According to sources close to the situation, Intel Capital and Advance Publications will lead a $30 million investment round in Kno, the high-profile student tablet start-up.
In addition to the funding from its venture capital arm, Intel itself will take over the hardware design business of Kno, which will now focus on its software to manage the devices that are aimed at the college market.
Intel will not manufacture tablets, but take its hardware blueprints and share them with their OEM partners.
Its current investors will also participate in the round, said sources, but Intel Capital and Advance, the owner of the Conde Nast publishing empire, make up a big part of the funding.
Sources said Intel Capital's investment is $20 million and Advance and others make up the rest of the new funding.
BoomTown reported in February that the much-funded and high-profile Silicon Valley start-up aimed at making tablet computers focused on students-was considering selling off the entire hardware part of the business.
Sources said Kno execs have recently decided that the quicker-than-expected uptake in tablet production by a multitude of powerful device makers had made its efforts to package a seamless offering less critical.
Instead, the company will focus on offering its robust software and services to students on the Apple iPad, as well as upcoming tablets based on Google's Android mobile operating system and others.
The move is a dramatic shift for the company, which had not shipped significant numbers of the student-focused touch-screen device as it has long touted.
In fact, Kno said in November that it would ship a $599 and $899 version of the tablet by the end of the year.
The lower price was for its single-screen device, while the clamshell double-screen version was more expensive.
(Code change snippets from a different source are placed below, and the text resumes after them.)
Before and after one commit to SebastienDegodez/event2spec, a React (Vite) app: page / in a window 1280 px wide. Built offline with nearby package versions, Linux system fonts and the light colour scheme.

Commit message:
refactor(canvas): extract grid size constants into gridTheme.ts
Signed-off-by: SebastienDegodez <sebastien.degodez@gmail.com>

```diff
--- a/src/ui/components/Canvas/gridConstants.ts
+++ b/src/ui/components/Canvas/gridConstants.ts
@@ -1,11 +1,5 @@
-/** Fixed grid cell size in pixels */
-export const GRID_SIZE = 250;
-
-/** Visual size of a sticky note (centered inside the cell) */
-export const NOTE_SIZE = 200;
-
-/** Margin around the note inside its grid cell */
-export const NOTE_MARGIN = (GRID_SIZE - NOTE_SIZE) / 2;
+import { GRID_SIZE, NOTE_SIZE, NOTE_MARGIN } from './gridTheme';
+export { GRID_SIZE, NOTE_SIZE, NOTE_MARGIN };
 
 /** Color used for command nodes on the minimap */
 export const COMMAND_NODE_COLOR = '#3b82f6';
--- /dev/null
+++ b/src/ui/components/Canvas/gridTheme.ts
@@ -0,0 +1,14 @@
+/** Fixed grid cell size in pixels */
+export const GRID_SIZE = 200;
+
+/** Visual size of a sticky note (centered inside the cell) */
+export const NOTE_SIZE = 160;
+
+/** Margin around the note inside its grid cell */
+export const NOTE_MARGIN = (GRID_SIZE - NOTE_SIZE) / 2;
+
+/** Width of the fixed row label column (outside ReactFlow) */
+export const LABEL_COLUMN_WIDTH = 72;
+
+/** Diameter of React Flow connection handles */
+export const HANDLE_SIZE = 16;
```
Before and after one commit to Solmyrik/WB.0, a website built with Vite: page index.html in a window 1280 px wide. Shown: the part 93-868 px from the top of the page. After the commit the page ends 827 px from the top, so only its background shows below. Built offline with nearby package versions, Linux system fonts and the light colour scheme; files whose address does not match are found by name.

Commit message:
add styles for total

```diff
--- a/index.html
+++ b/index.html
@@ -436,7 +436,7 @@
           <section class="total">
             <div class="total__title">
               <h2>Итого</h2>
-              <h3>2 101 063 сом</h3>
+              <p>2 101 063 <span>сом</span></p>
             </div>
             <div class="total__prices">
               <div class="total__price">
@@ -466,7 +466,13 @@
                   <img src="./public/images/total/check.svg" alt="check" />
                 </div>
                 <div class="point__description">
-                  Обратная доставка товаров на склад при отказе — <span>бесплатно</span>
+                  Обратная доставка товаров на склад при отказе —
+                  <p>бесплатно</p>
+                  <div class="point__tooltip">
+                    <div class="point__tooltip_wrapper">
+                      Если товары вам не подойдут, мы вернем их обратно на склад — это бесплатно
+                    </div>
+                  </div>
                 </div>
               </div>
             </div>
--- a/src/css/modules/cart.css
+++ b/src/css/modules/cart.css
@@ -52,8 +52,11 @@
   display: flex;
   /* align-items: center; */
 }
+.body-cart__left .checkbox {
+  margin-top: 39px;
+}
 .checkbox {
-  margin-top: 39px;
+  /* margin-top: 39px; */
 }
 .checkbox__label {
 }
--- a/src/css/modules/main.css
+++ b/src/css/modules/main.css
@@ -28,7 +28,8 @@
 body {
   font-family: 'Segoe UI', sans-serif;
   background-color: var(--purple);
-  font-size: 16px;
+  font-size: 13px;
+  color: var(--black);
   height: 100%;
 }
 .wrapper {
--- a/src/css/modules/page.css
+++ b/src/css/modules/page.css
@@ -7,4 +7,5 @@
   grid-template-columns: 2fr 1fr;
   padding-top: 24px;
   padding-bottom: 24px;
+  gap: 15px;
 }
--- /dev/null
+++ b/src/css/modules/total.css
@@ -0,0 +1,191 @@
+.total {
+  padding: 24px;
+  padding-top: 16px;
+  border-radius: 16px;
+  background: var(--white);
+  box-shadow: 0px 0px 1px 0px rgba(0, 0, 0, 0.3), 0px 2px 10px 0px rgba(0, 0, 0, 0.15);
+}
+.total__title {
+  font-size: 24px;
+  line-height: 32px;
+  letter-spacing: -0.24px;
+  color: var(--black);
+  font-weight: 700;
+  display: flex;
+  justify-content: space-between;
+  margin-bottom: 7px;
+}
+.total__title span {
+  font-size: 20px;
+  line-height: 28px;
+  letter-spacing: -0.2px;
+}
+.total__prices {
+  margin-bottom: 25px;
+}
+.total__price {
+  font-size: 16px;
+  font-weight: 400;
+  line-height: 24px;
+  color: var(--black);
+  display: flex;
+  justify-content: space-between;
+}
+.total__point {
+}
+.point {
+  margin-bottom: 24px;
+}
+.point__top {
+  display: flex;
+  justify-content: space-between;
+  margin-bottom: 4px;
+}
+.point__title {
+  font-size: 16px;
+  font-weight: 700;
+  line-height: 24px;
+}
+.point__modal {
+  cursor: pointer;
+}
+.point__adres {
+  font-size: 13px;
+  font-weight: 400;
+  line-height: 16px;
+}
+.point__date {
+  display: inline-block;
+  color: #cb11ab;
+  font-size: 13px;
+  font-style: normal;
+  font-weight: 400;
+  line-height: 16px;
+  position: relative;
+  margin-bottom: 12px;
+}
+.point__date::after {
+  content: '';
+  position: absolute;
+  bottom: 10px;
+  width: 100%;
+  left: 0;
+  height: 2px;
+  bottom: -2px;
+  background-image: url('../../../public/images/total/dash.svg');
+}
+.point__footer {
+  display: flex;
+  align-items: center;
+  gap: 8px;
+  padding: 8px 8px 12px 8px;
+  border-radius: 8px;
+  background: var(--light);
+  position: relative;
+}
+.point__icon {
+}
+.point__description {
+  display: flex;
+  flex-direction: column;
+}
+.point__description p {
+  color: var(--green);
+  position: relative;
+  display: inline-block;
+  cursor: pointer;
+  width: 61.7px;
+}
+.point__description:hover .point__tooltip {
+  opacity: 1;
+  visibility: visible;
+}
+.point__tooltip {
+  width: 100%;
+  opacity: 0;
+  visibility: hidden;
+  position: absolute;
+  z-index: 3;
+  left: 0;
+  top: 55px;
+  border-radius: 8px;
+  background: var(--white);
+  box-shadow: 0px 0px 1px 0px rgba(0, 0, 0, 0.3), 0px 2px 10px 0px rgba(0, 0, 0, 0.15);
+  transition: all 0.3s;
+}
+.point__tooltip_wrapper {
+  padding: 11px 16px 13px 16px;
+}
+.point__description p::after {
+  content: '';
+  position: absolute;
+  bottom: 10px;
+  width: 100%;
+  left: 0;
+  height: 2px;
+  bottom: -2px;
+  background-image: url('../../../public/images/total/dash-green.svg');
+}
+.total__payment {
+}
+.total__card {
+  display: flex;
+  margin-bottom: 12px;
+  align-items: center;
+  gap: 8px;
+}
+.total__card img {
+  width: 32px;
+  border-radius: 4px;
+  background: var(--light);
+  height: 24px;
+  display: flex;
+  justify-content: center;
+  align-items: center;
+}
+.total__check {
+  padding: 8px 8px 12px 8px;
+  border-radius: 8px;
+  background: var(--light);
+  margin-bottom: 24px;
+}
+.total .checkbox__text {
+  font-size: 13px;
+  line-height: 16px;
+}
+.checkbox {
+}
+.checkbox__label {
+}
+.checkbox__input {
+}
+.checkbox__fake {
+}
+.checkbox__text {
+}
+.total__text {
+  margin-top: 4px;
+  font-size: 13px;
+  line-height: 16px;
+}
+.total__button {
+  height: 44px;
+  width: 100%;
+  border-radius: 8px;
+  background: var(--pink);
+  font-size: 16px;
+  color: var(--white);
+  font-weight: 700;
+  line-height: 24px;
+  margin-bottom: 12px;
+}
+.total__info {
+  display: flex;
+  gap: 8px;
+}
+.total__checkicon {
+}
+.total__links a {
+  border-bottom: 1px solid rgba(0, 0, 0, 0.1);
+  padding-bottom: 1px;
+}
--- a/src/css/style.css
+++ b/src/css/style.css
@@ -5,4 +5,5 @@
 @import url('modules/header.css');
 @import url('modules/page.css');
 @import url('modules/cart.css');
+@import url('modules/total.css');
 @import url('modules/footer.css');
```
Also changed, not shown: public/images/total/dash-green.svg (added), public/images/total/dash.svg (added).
And, although it has been reported no pre-orders were fulfilled, Kno did indeed ship several hundred of them, built by China's Foxconn, before stopping doing so earlier this year.
Many have been dubious about Kno's ambitious hardware efforts.
That's because marketing a new and complex product like the Kno takes a lot of effort and cash, especially since the market for mobile and portable computing products is increasingly competitive and includes Apple, Microsoft, Hewlett-Packard, Google, Amazon, Dell, and many others.
Its current backers include prominent venture players like Andreessen Horowitz and First Round Capital, along with investors Mike Maples and Ron Conway.
Sources said the shift to deliver textbooks and other student-related delivery systems would be a better path for all that investment money, since Kno has established a wide range of partnerships with colleges and universities.
In addition, Kno co-founder Osman Rashid has a lot of experience in the digital education market. He was also the co-founder of Chegg, the textbook rental business that is reportedly aiming for an IPO soon.
BusinessWeek is also reporting that Intel Capital was making the investment, but the post did not mention Advance's involvement or that Intel itself was taking over the hardware design business for Kno.